The longer I live, the more I have discovered that in everything that outrages me, someone else got outraged long before I did, and they went to work in it to turn the tide and sow the seeds of a better future. Sometimes their work of reform is what led to my outrage, and instead seeing the good they have done, I am only looking at the harm they have unintentionally caused or the problem they haven’t dealt with yet. Too often because of my own myopic focus on what needs to be reformed next, I have alienated those I should have recruited.

So start by looking for the good instead of only fixating on the bad. Allow gratitude to come alongside your outrage. Step out of the shadows of those who have gone before you and instead learn to stand on their shoulders. Not only will you win a hearing, you might just find that some of those you thought were your enemies will actually become your friends.

2. Embrace the pain yourself before exposing others.

Tolstoy famously said, “Everyone thinks of changing the world, but no one thinks of changing himself.” There might not be a more fitting word for this moment in history.

Tolstoy meant that in order to create the change we long to see, we must first locate the problem not just outside ourselves but within us. Where have we contributed to or engaged in what we are so good at pointing out in the lives of others? How can we empathize with those we stand so ready to accuse? Where must change happen in us before we are ready to create change outside of us?

3. Step up when others give up.

If there is anything I have learned from the schoolmaster of time it is that change doesn’t happen immediately. There are no overnight success stories, only “overnight successes” that are 20 years in the making. While the world tries to sell you a silver bullet, get used to a world where there are none.

The truth is that most people don’t fail—they just give up too soon. So find a community that will help you believe on the days you stop believing. And just when you are ready to give up, choose to step up again to the passion that drives you to the end of your strength. You might just find that what feels like the end of you is actually the beginning of what God wants to do through you.

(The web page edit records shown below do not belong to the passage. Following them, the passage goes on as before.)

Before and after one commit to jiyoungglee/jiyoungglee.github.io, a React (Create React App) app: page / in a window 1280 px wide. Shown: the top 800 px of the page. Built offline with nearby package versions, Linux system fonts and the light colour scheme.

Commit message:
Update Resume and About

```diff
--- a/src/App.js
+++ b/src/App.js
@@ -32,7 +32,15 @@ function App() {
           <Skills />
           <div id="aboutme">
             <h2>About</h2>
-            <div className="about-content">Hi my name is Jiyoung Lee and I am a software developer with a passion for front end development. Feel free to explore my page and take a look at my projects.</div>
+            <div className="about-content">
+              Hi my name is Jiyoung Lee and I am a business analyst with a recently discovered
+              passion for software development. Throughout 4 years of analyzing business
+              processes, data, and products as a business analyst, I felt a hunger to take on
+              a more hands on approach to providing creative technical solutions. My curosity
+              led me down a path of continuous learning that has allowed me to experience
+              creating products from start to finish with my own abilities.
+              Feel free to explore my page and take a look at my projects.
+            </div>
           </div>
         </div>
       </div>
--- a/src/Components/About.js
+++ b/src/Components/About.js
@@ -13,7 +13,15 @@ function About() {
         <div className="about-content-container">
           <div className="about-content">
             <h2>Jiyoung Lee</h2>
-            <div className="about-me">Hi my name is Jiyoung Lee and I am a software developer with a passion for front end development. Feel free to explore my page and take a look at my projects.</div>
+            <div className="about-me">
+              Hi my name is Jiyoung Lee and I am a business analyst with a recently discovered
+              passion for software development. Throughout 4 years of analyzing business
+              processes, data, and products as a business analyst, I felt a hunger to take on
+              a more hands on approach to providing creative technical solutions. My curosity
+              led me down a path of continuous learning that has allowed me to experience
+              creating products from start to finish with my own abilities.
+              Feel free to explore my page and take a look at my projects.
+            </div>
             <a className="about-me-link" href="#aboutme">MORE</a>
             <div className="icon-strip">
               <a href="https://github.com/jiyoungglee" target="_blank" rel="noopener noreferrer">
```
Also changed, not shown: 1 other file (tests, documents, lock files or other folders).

In fact, this is often how outrage becomes courage. It is often when a person reaches the end of themselves in outrage that they truly gain clarity in their calling. Clarity produces confidence, and maintaining confidence under pressure is what courage is all about.

Dave Rhodes

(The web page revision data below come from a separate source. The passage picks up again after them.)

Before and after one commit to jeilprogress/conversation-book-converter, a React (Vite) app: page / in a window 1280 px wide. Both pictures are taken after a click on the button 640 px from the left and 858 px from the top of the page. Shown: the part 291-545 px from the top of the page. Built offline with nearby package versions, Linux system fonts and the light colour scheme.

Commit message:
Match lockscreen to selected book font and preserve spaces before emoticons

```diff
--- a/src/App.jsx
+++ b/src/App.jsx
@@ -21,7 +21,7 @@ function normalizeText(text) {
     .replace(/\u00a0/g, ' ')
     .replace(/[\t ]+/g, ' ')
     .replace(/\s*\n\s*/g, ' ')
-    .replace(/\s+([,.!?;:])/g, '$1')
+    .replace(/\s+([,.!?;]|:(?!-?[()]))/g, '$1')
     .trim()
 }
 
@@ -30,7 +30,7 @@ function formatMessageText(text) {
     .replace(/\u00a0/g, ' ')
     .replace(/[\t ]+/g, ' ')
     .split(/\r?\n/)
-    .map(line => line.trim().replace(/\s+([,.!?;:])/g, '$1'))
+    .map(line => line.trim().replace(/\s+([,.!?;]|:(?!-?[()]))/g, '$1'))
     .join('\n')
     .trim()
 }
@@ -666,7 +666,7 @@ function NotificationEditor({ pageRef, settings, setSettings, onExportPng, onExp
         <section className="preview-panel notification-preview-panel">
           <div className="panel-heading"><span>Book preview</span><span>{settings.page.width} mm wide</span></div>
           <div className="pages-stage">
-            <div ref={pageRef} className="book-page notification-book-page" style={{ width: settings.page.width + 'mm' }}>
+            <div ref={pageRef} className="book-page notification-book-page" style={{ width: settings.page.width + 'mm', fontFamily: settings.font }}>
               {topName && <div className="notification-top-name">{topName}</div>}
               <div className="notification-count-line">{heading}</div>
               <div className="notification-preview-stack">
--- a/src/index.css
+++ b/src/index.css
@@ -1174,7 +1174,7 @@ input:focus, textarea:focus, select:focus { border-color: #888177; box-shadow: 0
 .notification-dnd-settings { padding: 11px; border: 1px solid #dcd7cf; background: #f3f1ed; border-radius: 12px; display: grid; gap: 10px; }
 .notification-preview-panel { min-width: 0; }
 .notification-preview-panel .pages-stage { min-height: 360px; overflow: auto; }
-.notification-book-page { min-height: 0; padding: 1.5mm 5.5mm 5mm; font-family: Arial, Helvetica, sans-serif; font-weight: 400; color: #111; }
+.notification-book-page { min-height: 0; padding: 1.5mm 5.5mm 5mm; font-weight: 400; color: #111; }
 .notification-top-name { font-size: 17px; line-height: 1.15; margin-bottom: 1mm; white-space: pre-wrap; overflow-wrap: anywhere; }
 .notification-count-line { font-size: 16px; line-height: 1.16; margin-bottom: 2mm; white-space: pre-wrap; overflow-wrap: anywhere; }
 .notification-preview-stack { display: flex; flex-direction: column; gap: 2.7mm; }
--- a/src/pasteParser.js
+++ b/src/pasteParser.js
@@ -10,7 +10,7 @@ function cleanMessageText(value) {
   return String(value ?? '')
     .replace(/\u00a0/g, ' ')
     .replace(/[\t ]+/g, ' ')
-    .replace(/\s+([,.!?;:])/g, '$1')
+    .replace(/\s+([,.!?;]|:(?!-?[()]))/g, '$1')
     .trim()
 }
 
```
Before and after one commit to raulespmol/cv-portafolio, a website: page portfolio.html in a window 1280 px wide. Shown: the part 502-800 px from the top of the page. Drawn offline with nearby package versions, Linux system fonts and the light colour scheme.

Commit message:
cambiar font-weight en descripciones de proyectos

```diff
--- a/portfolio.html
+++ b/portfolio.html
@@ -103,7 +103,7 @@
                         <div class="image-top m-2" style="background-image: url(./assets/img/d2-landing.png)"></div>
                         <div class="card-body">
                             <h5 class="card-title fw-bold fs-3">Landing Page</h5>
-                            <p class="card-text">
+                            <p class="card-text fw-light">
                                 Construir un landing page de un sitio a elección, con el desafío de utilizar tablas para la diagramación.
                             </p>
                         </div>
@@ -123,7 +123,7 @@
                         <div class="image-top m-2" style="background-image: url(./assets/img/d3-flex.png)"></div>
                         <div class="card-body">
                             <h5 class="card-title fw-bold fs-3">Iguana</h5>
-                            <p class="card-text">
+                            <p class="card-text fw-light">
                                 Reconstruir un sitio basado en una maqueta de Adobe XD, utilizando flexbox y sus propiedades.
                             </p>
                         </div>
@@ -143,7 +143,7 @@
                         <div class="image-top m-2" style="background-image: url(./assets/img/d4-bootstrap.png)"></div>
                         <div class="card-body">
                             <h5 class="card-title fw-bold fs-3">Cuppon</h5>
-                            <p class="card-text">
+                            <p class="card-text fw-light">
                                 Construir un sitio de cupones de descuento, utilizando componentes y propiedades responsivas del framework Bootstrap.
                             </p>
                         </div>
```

Dave is the Pastor of Discipleship and Movement Initiatives at Grace Fellowship Church in Atlanta, Georgia. He is the co-founder of Younique and Wayfarer, and a collaborative partner for 100 Movements, 10,000 Fathers. Before coming to Grace Fellowship, Dave served as the U.S. Team Leader for 3DM and as Lead Strategist for Wayfarer. Dave has authored several books and resources including Redefining Normal: An Open Invitation for Ordinary People Wanting to Become Extraordinary Disciples. Dave graduated from Palm Beach Atlantic University and went on to graduate from Beeson Divinity School with Master of Divinity. Dave is married to Kim and the father of 3 fabulous children—Emma, Izzie and Frankie.